Some of East Hampton Town’s efforts to preserve land have taken a new tack lately, homing in on environmentally sensitive or threatened areas and seeking to prevent development or even remove houses.
One new town initiative follows a state law passed as a result of Superstorm Sandy that authorized the five East End towns, for which the Peconic Bay Region Community Preservation Fund was established, to consider buying property at risk of coastal erosion or flooding in addition to authorized purchases to protect open space, farmland, historic sites, and provide land for parks and recreation.
The town recently sent letters to owners of vacant lots surrounding Lake Montauk, where an anti-pollution initiative is ongoing, and residents of two streets in flood-prone Lazy Point, Amagansett, and had received enthusiastic responses from those interested in selling to the town. Within a week of sending letters to 200 owners of lots within the Lake Montauk watershed, said Scott Wilson, the town’s director of land acquisitions and management, 27 had indicated an interest in selling their land. A separate effort to approximately 120 residents of Mulford Lane and Bayview Avenue in Lazy Point also drew numerous positive responses.
While C.P.F. money would be used to make the Montauk purchases, the Lazy Point initiative may get a boost by a grant from a federal floodplain program through the Department of Agriculture’s Natural Resources Conservation Service. It would allow purchases at “pre-storm market values,” and houses would be removed.
“My phone has not stopped ringing since the letters went out,” Kim Shaw, the town’s director of natural resources, who is coordinating the effort in conjunction with the Nature Conservancy, said Tuesday. Seven property owners have already submitted applications, and 20 people have called or emailed for more information.
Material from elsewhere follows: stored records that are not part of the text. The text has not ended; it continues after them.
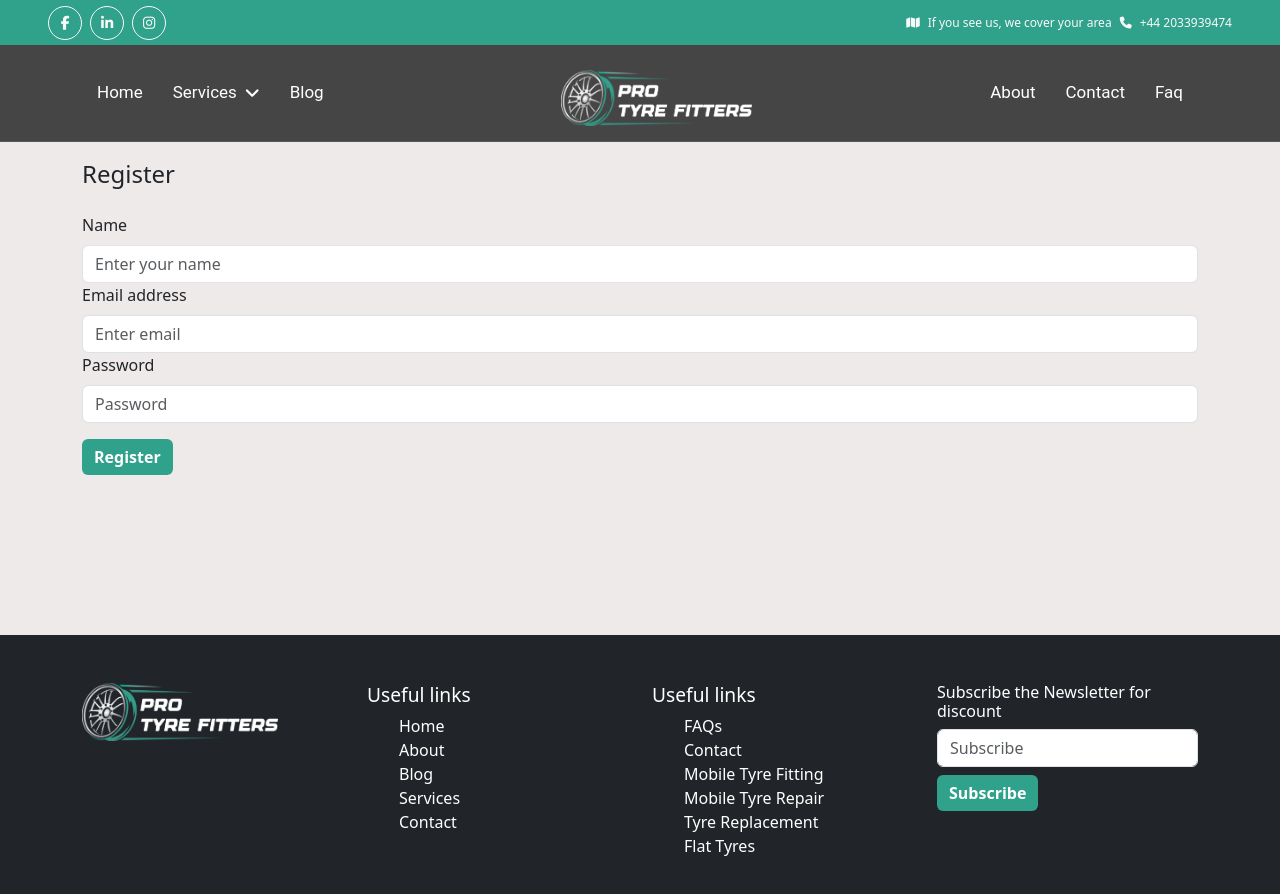
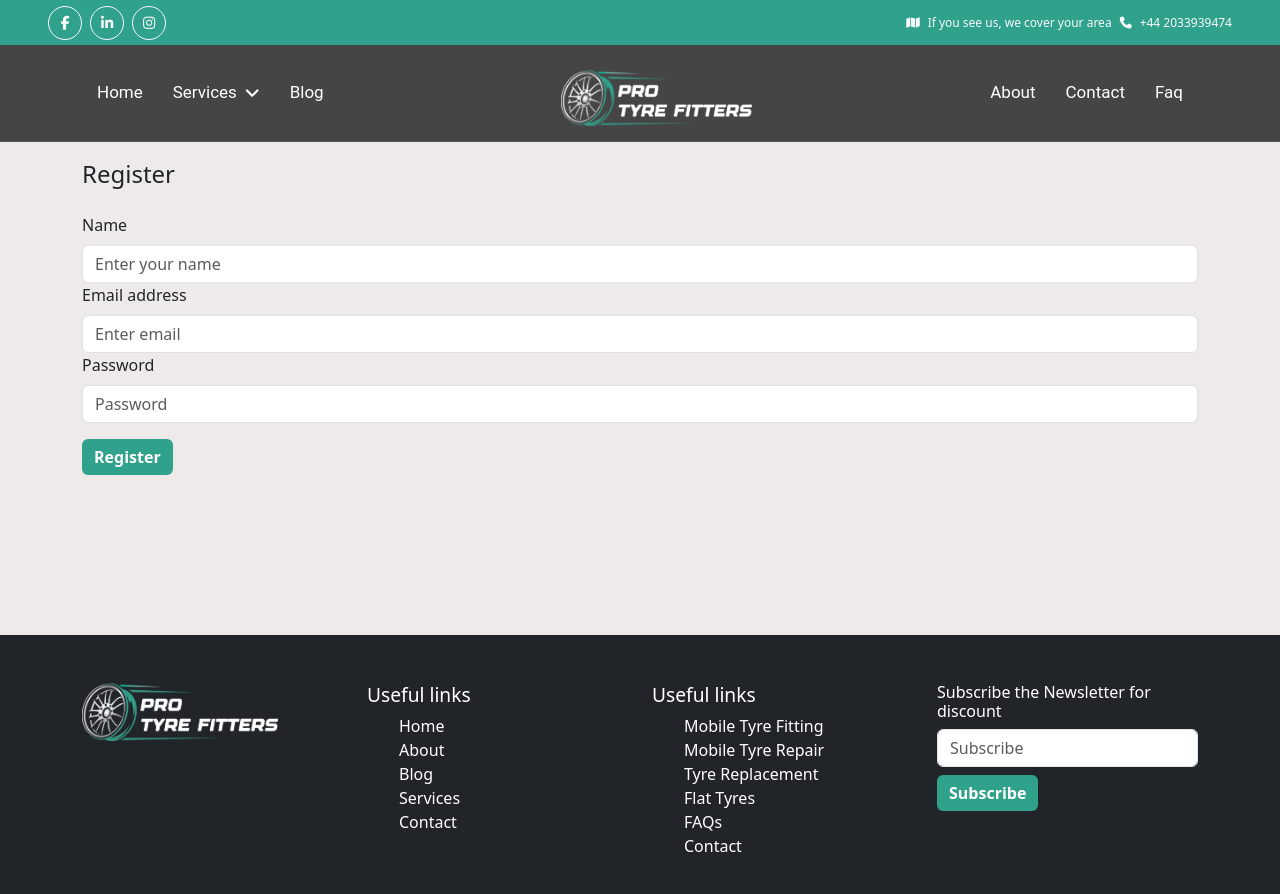
Before and after one commit to Mehwishmushtaq/MrTyreFitter, a React (Vite) app: page /services/register in a window 1280 px wide. Shown: the top 894 px of the page. Built offline with nearby package versions, Linux system fonts and the light colour scheme.

Commit message:
add service pages to footer useful links.

```diff
--- a/src/components/Footer.jsx
+++ b/src/components/Footer.jsx
@@ -34,12 +34,12 @@ const Footer = () => {
                <div className="col-md-3 my-2">
                 <h4>Useful links</h4>
                 <ul className='d-flex flex-column'>
-                    <Link to="/faqs" className='footer-link'>FAQs</Link>
-                    <Link to="/contact" className='footer-link'>Contact</Link>
                     <Link to="/services/mobile-tyre-fitting" className='footer-link'>Mobile Tyre Fitting</Link>
                     <Link to="/services/mobile-tyre-repair" className='footer-link'>Mobile Tyre Repair</Link>
                     <Link to="/services/tyre-replacement" className='footer-link'>Tyre Replacement</Link>
                     <Link to="/services/flat-tyre" className='footer-link'>Flat Tyres</Link>
+                    <Link to="/faqs" className='footer-link'>FAQs</Link>
+                    <Link to="/contact" className='footer-link'>Contact</Link>
                 </ul>
                </div>
                {/* 4 */}
```
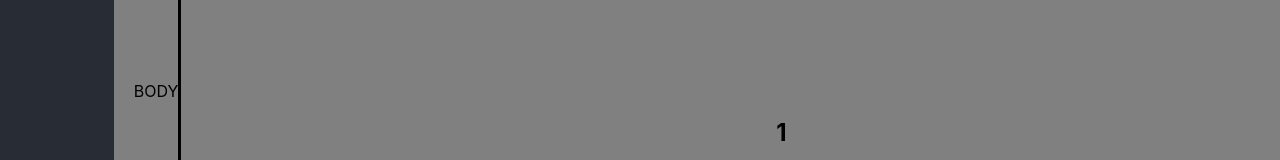
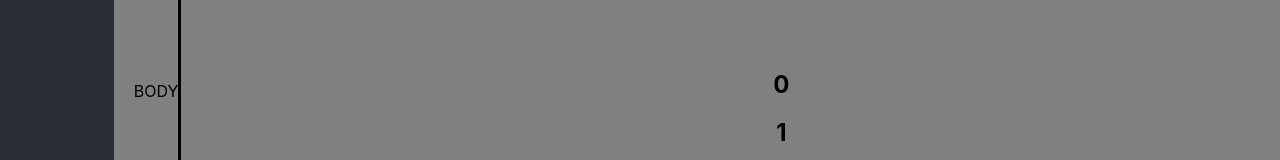
Before and after one commit to cgarbs/Project3, a React (Create React App) app in the folder frontend/: page / in a window 1280 px wide. Shown: the part 496-656 px from the top of the page. Built offline with nearby package versions, Linux system fonts and the light colour scheme.

Commit message:
testing first component display

```diff
--- a/frontend/src/components/Thread.js
+++ b/frontend/src/components/Thread.js
@@ -4,6 +4,7 @@ class Thread extends Component {
   render() {
     return (
       <div>
+        <h2>0</h2>
         <h2>1</h2>
         <h2>2</h2>
         <h2>3</h2>
```
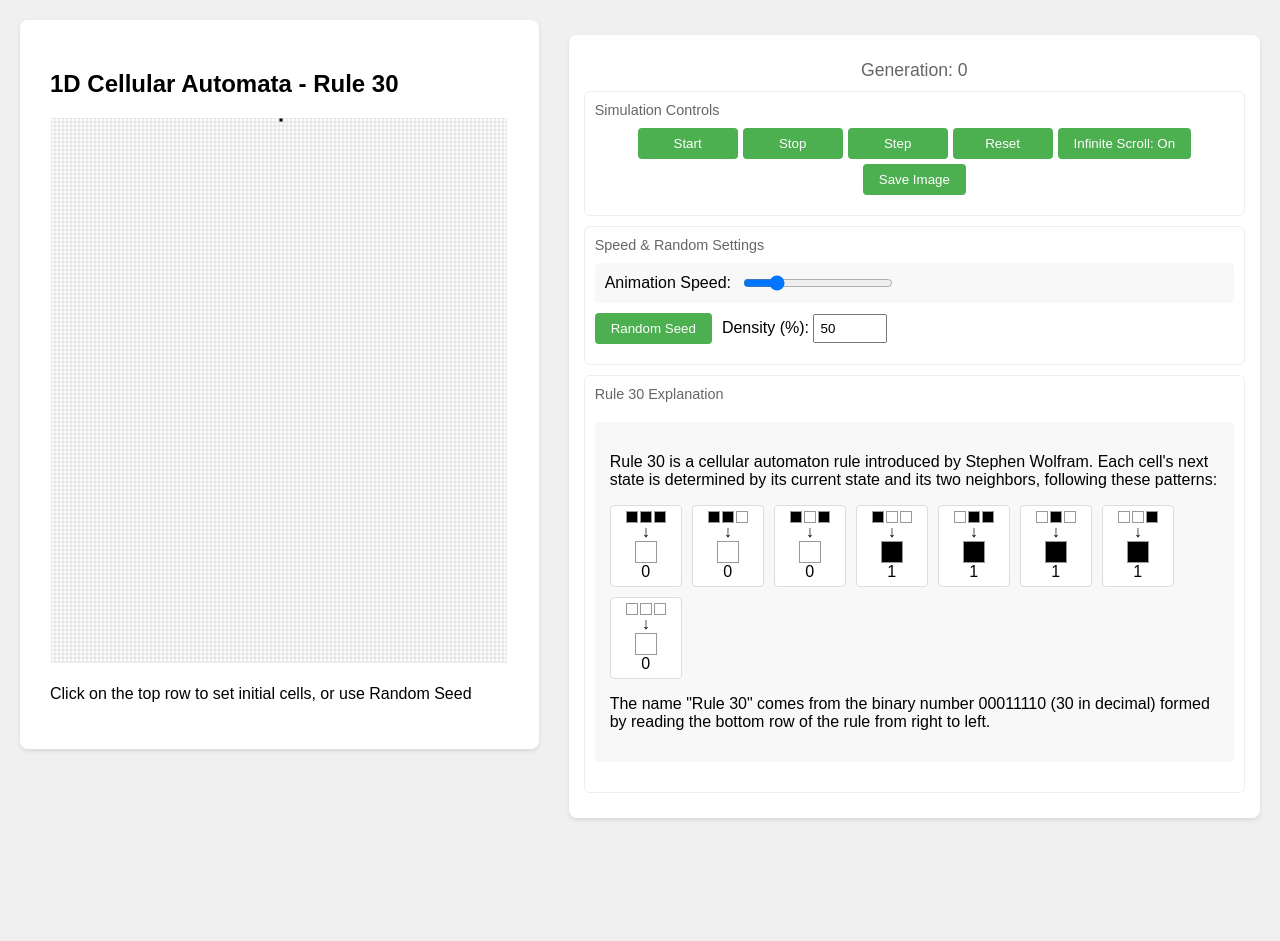
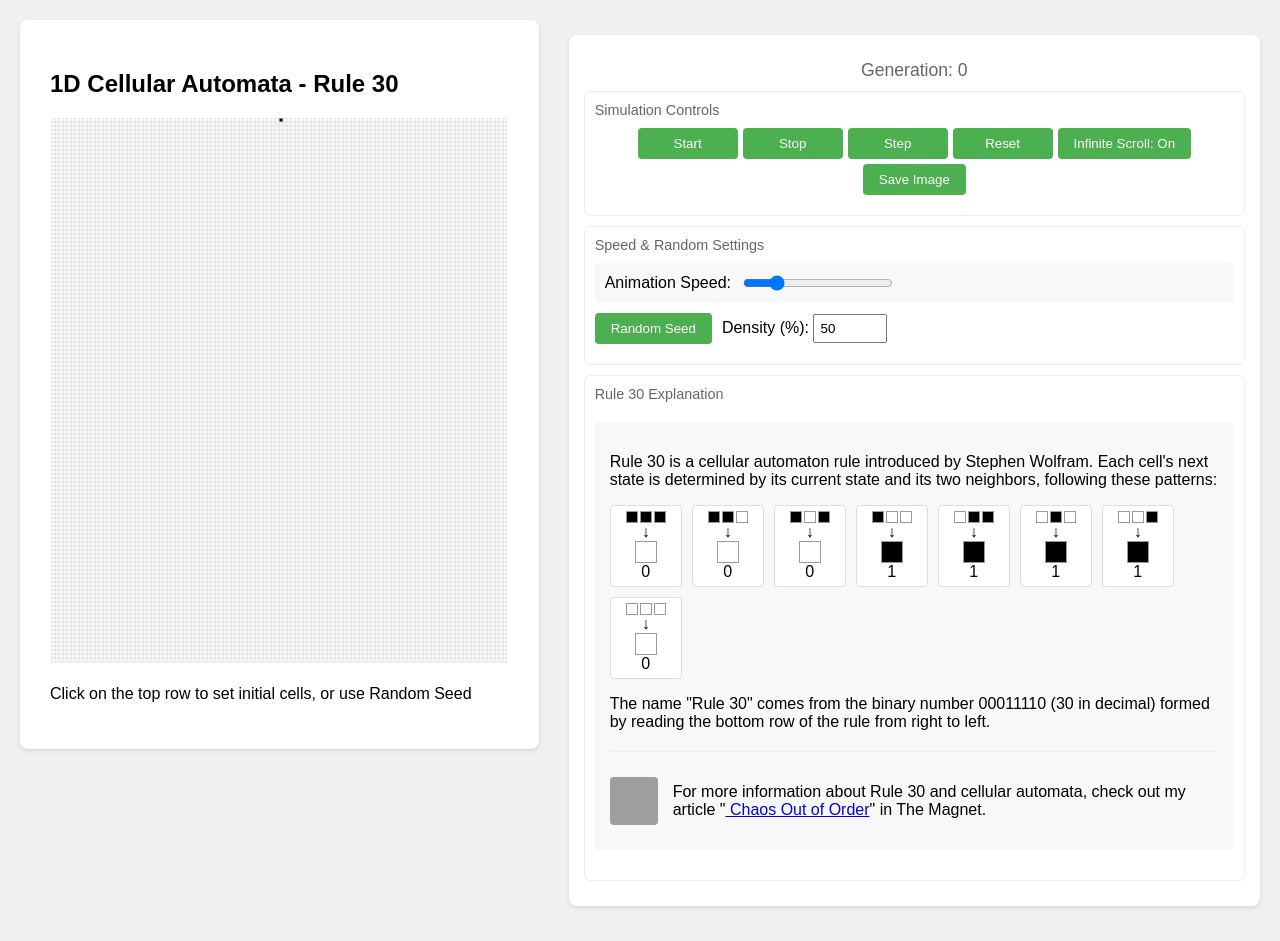
Before and after one commit to coconutlampshade/ca, a plain HTML site: page index.html in a window 1280 px wide. Before the commit the page ends 853 px from the top, so only its background shows below. Drawn offline with Linux system fonts and the light colour scheme; grey boxes are pictures that could not be loaded.

Commit message:
Add reference to The Magnet article in Rule 30 explanation
- Added reference to 'Chaos Out of Order' article under Rule 30 explanation
- Included The Magnet logo alongside the reference
- Styled reference section with flex layout and subtle border separation
- Updated text to be more personal ('my article')

```diff
--- a/index.html
+++ b/index.html
@@ -369,6 +369,14 @@
                         </div>
                     </div>
                     <p>The name "Rule 30" comes from the binary number 00011110 (30 in decimal) formed by reading the bottom row of the rule from right to left.</p>
+                    <div style="display: flex; align-items: center; gap: 15px; margin-top: 20px; padding-top: 15px; border-top: 1px solid #eee;">
+                        <img src="https://substackcdn.com/image/fetch/w_96,c_limit,f_auto,q_auto:good,fl_progressive:steep/https%3A%2F%2Fbucketeer-e05bbc84-baa3-437e-9518-adb32be77984.s3.amazonaws.com%2Fpublic%2Fimages%2Fd1ff073d-4cc7-4524-8b33-1b68ca1511ff_600x600.png"
+                             alt="The Magnet Logo"
+                             style="width: 48px; height: 48px; border-radius: 4px;">
+                        <p>For more information about Rule 30 and cellular automata, check out my article
+                            "<a href="https://themagnet.substack.com/p/the-magnet-098-chaos-out-of-order" target="_blank">
+                            Chaos Out of Order</a>" in The Magnet.</p>
+                    </div>
                 </div>
             </div>
         </div>
```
Those Lazy Point residents interested were asked to return a form to the town by Monday, at no obligation, so that a grant application could be submitted by April 18. Ms. Shaw is to meet with a representative of the Mulford Lane homeowners association to discuss the program.
“I think this is a pre-emptive way to deal with problems that we know we’re going to have to deal with in the future,” Town Supervisor Larry Cantwell said this week. “It’s obvious, what’s happening there,” he said of the eroding shores at Lazy Point, citing the example of a house at the end of Mulford Lane that is actually in the water. “The acquisition of land, including some improved properties, for floodplain protection and water quality protection are a key component to solving these issues.”
According to a description in a town memo, the objective is to “protect and restore the natural floodplain and its functions; protect ground and surface water quality; protect open space, scenic vistas, wildlife habitat, dune lands and vegetation; provide public access to the shoreline, and add to the already protected lands in the area owned by New York State (Napeague State Park), the town, and the town trustees.”
While mailings have gone out to residents of only two streets at Lazy Point so far, any private property owner within the targeted area, encompassing all the property east of Napeague Meadow Road, could be eligible to participate. Projected spending for the first phase of the project is $5.25 million, most from the federal grant, if approved. A total of $250,000 would be contributed locally, with $150,000 from the town, probably from its community preservation fund, and a $100,000 contribution from the Nature Conservancy through its coastal resilience buyout program.
The pool of federal money for the grants is over $100 million, Randy Parsons, a conservation finance and policy adviser for the Nature Conservancy, wrote in a memo to town staff. However, Ms. Shaw said this week, numerous communities will be competing. On Long Island, she said, the Mastic-Shirley area, hit hard by storm flooding, is being targeted.
If the town wins the grant and purchases are made through the program, the federal agency would own easements or development rights on the properties, while East Hampton Town would own the underlying land, Mr. Parsons said at a recent town board meeting. But if the federal dollars don’t come through, the town could use the community preservation fund to begin buying properties in coastal floodplains, Mr. Parsons said in his memo.
In his letter to 200 Montauk landowners, Mr. Wilson wrote that “Lake Montauk is under significant stress leading to seasonal closures to shellfishing and swimming.” Because of that, he said in an interview, the undeveloped watershed lands were targeted for purchase with the community preservation fund.
“The evidence indicates the cumulative impact of non-point sources of water quality impairments such as sanitary effluent, fertilizers, the clearing and grading of land, and other changes to the volume or composition of runoff continue to represent a water quality concern for Lake Montauk, as well as other harbors within the town,” Mr. Wilson wrote. By selling their land to the town for preservation, Mr. Wilson wrote, the Montauk property owners “can help ensure that these lands continue to be excellent buffers for the lake, limiting the flow of chemical and natural contaminants.”
Future town efforts will turn to other critical watershed areas, he said, such as those surrounding Accabonac and Three Mile Harbors.